EXERCISE
Gather all lines in the entries below that include the word "shown".

Saved data entries
>>>>

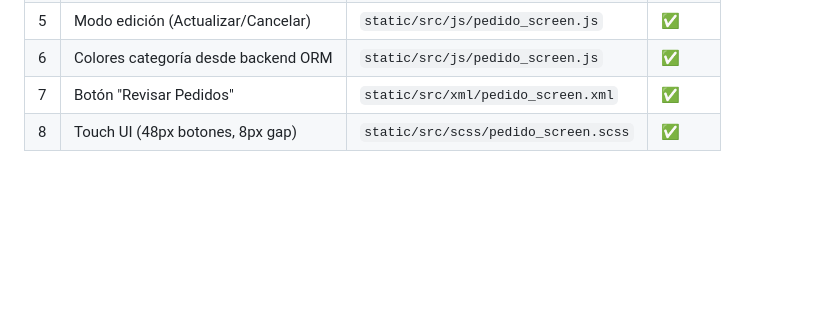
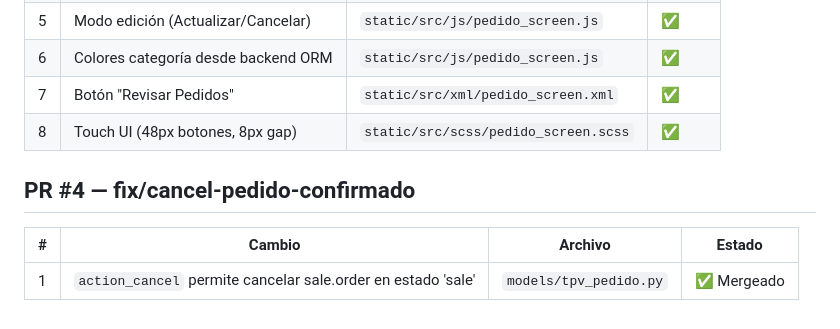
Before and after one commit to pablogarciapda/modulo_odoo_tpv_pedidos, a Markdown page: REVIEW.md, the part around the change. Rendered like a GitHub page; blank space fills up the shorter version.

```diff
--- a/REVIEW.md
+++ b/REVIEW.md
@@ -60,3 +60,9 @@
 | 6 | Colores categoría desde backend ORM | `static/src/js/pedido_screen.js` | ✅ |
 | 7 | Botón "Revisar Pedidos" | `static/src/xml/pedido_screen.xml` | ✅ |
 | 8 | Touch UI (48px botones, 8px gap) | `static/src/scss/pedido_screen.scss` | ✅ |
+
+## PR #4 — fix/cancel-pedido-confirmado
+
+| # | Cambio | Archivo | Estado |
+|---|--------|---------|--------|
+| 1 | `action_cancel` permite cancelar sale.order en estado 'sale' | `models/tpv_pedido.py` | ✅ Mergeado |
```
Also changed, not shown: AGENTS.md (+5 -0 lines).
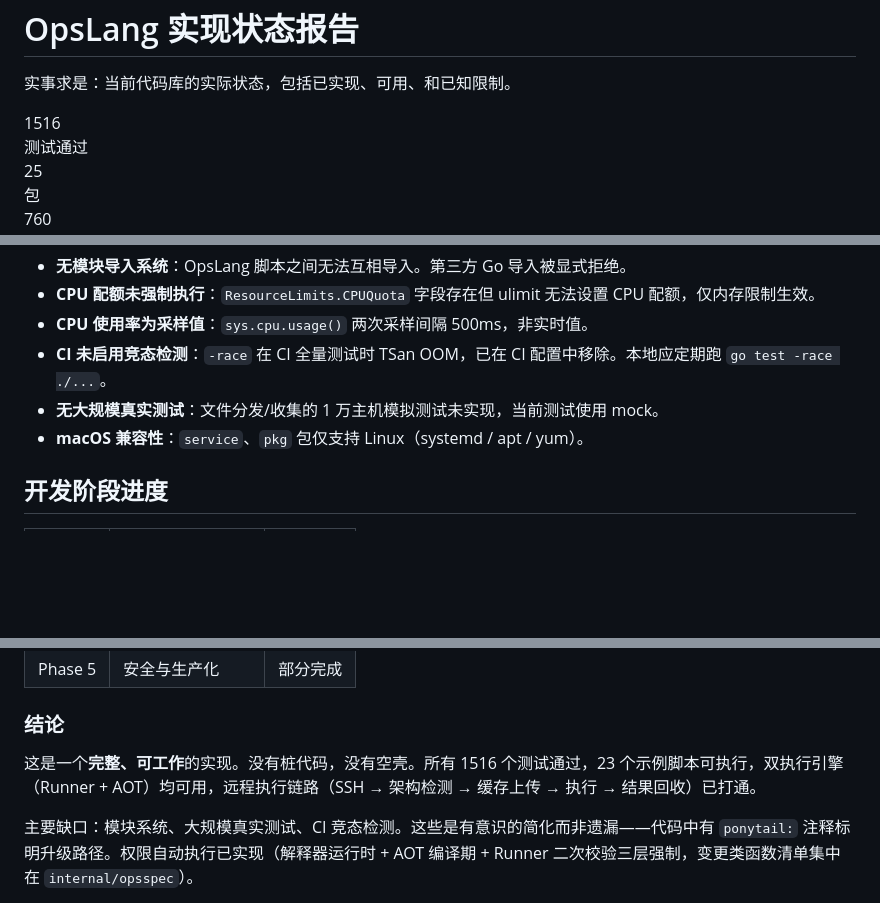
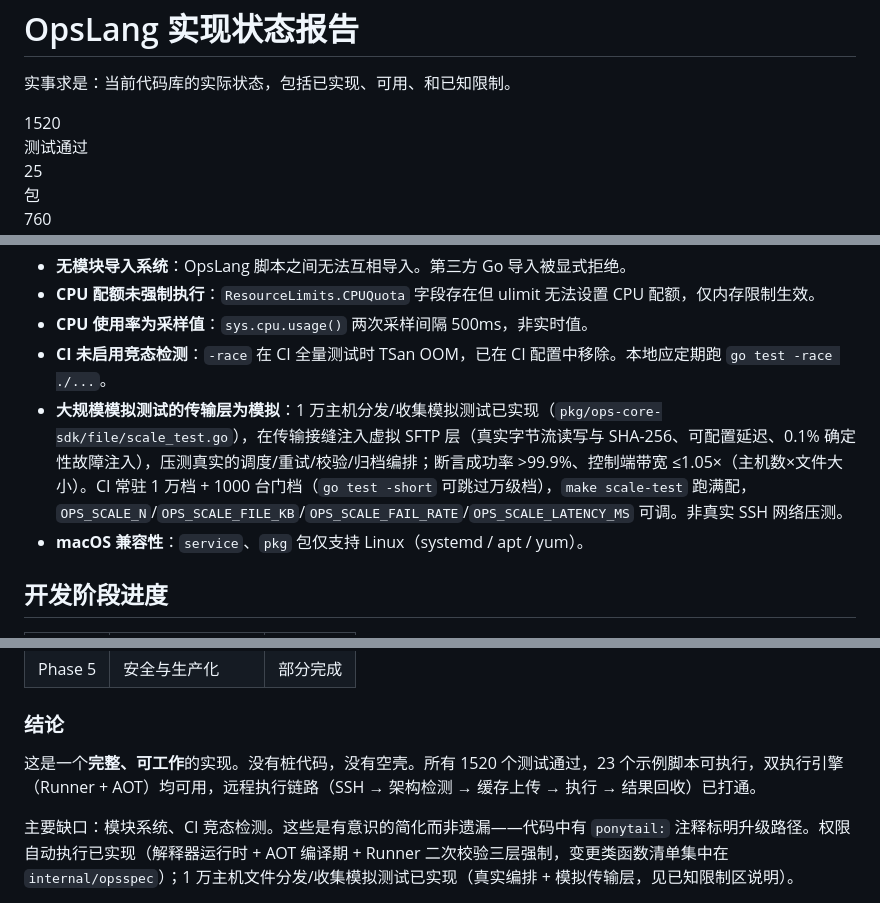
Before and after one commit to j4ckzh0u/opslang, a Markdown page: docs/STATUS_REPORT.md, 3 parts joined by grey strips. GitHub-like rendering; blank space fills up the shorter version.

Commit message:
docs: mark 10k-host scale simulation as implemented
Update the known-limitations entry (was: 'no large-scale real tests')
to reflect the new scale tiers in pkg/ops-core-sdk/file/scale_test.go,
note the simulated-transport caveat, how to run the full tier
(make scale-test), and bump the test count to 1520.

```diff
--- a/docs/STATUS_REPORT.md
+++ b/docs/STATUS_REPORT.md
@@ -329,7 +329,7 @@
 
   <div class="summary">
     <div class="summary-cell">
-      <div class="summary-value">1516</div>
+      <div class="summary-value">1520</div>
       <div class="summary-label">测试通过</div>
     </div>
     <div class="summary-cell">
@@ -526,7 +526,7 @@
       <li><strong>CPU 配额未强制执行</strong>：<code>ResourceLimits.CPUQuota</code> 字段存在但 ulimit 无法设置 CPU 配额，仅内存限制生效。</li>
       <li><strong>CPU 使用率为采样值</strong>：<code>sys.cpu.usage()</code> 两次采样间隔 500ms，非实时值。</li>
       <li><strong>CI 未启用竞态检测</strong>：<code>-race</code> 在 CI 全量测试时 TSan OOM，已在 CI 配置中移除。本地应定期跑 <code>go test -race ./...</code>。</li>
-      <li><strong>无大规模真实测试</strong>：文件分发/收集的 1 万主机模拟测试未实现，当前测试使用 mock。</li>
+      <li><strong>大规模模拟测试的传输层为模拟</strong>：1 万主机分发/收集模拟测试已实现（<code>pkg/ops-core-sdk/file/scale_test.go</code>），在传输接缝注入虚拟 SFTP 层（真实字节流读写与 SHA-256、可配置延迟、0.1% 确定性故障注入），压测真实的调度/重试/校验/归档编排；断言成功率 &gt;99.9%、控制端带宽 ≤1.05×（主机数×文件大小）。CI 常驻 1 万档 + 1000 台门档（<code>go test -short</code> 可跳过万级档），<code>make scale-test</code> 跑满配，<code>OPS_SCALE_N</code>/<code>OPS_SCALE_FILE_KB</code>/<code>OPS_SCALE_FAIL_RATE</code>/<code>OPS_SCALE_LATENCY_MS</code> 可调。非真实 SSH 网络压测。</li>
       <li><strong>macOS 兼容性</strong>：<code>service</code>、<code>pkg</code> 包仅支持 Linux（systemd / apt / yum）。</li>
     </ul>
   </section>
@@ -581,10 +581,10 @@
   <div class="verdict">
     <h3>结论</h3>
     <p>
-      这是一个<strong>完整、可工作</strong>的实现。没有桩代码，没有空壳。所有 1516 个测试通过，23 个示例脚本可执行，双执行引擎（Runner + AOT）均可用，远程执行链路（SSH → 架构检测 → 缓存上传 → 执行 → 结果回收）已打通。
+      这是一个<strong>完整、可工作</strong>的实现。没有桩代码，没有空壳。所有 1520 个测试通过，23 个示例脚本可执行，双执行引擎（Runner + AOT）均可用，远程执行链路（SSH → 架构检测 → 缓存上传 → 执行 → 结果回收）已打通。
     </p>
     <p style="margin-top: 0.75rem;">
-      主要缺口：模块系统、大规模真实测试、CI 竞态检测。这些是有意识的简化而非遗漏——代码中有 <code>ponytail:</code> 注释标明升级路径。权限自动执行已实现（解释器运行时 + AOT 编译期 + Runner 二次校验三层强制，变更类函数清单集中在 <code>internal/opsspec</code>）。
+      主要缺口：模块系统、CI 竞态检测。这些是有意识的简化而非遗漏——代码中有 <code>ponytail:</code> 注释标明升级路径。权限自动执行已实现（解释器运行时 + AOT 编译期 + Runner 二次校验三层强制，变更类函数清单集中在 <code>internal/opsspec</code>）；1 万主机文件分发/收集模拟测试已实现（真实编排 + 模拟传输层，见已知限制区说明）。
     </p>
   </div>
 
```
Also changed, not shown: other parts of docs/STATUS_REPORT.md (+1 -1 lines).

<<<<

EXERCISE RESULT
Also changed, not shown: AGENTS.md (+5 -0 lines).
Also changed, not shown: other parts of docs/STATUS_REPORT.md (+1 -1 lines).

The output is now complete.